“It was little boys, not grown women,” I mumble.

“Ew! Gross!” She shudders. “You’re his friend!” she accuses. “Why wouldn’t you tell me? You even let me set him up with Kristen. Oh my God, Kristen!”

She backs away from me as if I’m infected by pedophilia by association. She rushes for her car, dialing Kristen as she goes. I know this will be the end of Vince and Kristen. And a phone call the next day finishes off Maria and me.

“Maria left me,” I tell Vince.

“I too am single again,” Vince replies matter-of-factly.

I buy the beer, he the rib eyes, and we console each other.

“Did I ever tell you I was engaged?” I say to Vince.

“No, I didn’t know that. What happened?”

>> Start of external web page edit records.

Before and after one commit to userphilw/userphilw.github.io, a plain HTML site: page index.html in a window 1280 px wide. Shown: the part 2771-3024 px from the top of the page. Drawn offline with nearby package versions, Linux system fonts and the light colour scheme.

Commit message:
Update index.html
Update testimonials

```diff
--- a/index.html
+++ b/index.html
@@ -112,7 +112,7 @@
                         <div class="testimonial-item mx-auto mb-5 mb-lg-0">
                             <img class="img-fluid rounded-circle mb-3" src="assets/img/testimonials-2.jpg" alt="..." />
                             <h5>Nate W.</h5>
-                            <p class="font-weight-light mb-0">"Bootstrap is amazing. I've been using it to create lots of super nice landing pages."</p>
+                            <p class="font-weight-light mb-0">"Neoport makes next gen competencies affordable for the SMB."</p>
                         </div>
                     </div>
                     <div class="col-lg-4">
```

“It shouldn’t’ve happened, really. This was a few years ago. We started dating in college, and after graduation she got a job down here and moved. We kept it going, long-distance, but to be honest it wasn’t going that well. But then she got pregnant so we decided to get married. I got a job down here real easily, and we made an offer on a house. But then she miscarried. Everything happened so fast. She was twelve weeks in, maybe only ten. So we decided there was no need to rush into marriage anymore. But I’d already started my new job, and I liked the house, so even though she broke up with me pretty soon after that, I bought this house anyway.”

Vince puts a hand on my shoulder, caresses it with his pinky, and squeezes. “Sorry to hear that.”

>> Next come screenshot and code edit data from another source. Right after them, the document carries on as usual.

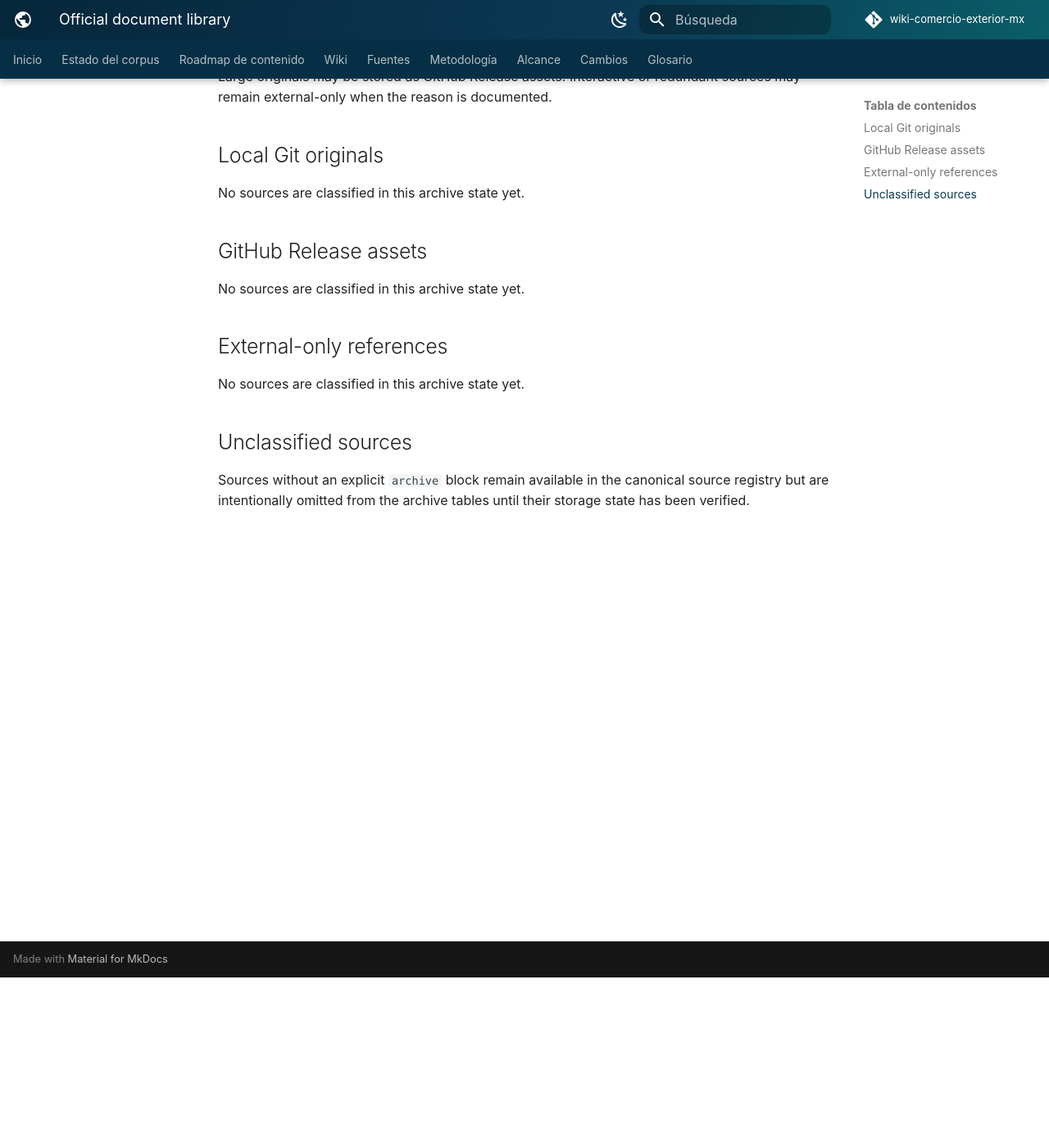
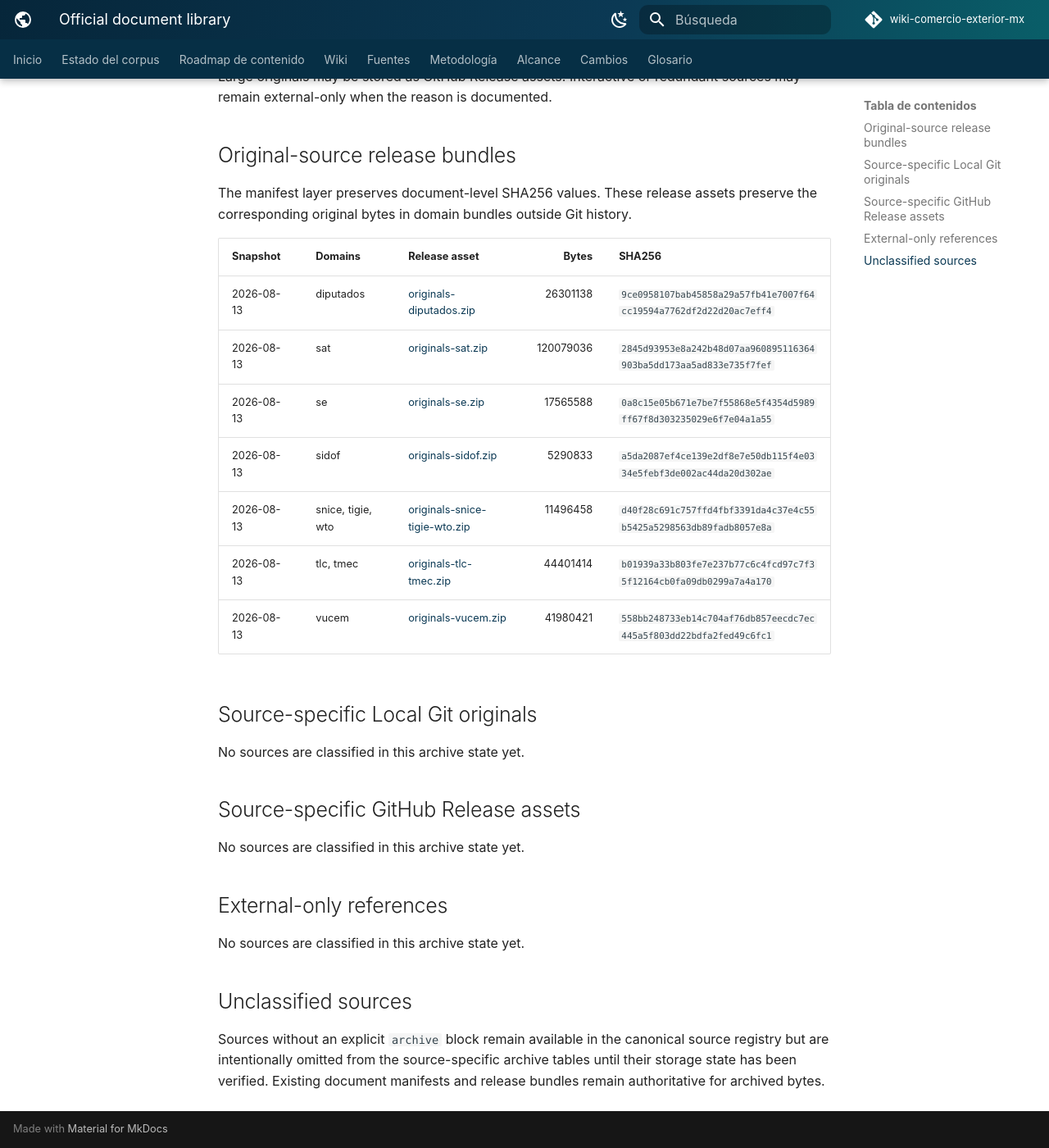
Before and after one commit to jccontrerasg08-cpu/wiki-comercio-exterior-mx, an MkDocs documentation site: the page built from docs/catalog/library.md, in a window 1280 px wide and 1400 px high, scrolled down 208 px. Shown: the whole window at 82% size. Built offline with MkDocs 1.6.1 and Material for MkDocs 9.7.7, drawn with Linux system fonts in a browser that asks for light colours; comment, search, counter and statistics services are not loaded.

Commit message:
docs: expose original-source release bundles

```diff
--- a/docs/catalog/library.md
+++ b/docs/catalog/library.md
@@ -6,11 +6,25 @@ This library records how official sources are preserved for reproducibility and
 
 Large originals may be stored as GitHub Release assets. Interactive or redundant sources may remain external-only when the reason is documented.
 
-## Local Git originals
+## Original-source release bundles
+
+The manifest layer preserves document-level SHA256 values. These release assets preserve the corresponding original bytes in domain bundles outside Git history.
+
+| Snapshot | Domains | Release asset | Bytes | SHA256 |
+|---|---|---|---:|---|
+| 2026-08-13 | diputados | [originals-diputados.zip](https://github.com/jccontrerasg08-cpu/wiki-comercio-exterior-mx/releases/download/originals-2026.08.13/originals-diputados.zip) | 26301138 | `9ce0958107bab45858a29a57fb41e7007f64cc19594a7762df2d22d20ac7eff4` |
+| 2026-08-13 | sat | [originals-sat.zip](https://github.com/jccontrerasg08-cpu/wiki-comercio-exterior-mx/releases/download/originals-2026.08.13/originals-sat.zip) | 120079036 | `2845d93953e8a242b48d07aa960895116364903ba5dd173aa5ad833e735f7fef` |
+| 2026-08-13 | se | [originals-se.zip](https://github.com/jccontrerasg08-cpu/wiki-comercio-exterior-mx/releases/download/originals-2026.08.13/originals-se.zip) | 17565588 | `0a8c15e05b671e7be7f55868e5f4354d5989ff67f8d303235029e6f7e04a1a55` |
+| 2026-08-13 | sidof | [originals-sidof.zip](https://github.com/jccontrerasg08-cpu/wiki-comercio-exterior-mx/releases/download/originals-2026.08.13/originals-sidof.zip) | 5290833 | `a5da2087ef4ce139e2df8e7e50db115f4e0334e5febf3de002ac44da20d302ae` |
+| 2026-08-13 | snice, tigie, wto | [originals-snice-tigie-wto.zip](https://github.com/jccontrerasg08-cpu/wiki-comercio-exterior-mx/releases/download/originals-2026.08.13/originals-snice-tigie-wto.zip) | 11496458 | `d40f28c691c757ffd4fbf3391da4c37e4c55b5425a5298563db89fadb8057e8a` |
+| 2026-08-13 | tlc, tmec | [originals-tlc-tmec.zip](https://github.com/jccontrerasg08-cpu/wiki-comercio-exterior-mx/releases/download/originals-2026.08.13/originals-tlc-tmec.zip) | 44401414 | `b01939a33b803fe7e237b77c6c4fcd97c7f35f12164cb0fa09db0299a7a4a170` |
+| 2026-08-13 | vucem | [originals-vucem.zip](https://github.com/jccontrerasg08-cpu/wiki-comercio-exterior-mx/releases/download/originals-2026.08.13/originals-vucem.zip) | 41980421 | `558bb248733eb14c704af76db857eecdc7ec445a5f803dd22bdfa2fed49c6fc1` |
+
+## Source-specific Local Git originals
 
 No sources are classified in this archive state yet.
 
-## GitHub Release assets
+## Source-specific GitHub Release assets
 
 No sources are classified in this archive state yet.
 
@@ -20,4 +34,4 @@ No sources are classified in this archive state yet.
 
 ## Unclassified sources
 
-Sources without an explicit `archive` block remain available in the canonical source registry but are intentionally omitted from the archive tables until their storage state has been verified.
+Sources without an explicit `archive` block remain available in the canonical source registry but are intentionally omitted from the source-specific archive tables until their storage state has been verified. Existing document manifests and release bundles remain authoritative for archived bytes.
```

“I still like this house, “ I say. “And I like this neighborhood. I plan on staying here for a long time. I’m glad you moved in.”

“You’re a good friend,” he agrees.

“So that’s my story,” I say. “What about you? Do you have any long-ago tales of sorrow and woe? Any deep dark secrets?”

This is as blunt as I can be. He stares off into the distance, as if he’s thinking really hard, before turning to me with a smile. “Can’t say that I do,” he says. “Life’s been ok to me.”

“Huh,” I say.

That’s it. We finish our steaks. Later, I go home.

A graduate of Florida State University and Roberts Wesleyan College, Joshua Britton has published fiction and non-fiction in Tethered By Letters, Cobalt Review, Bodega Magazine, Steam Ticket, Typehouse Literary, The Tarantino Chronicles, and Spank the Carp. A native of Rochester, NY, Joshua now lives in Evansville, IN, where he is a freelance trombonist and teacher. Contact Joshua at Joshua_ britton@yahoo.com.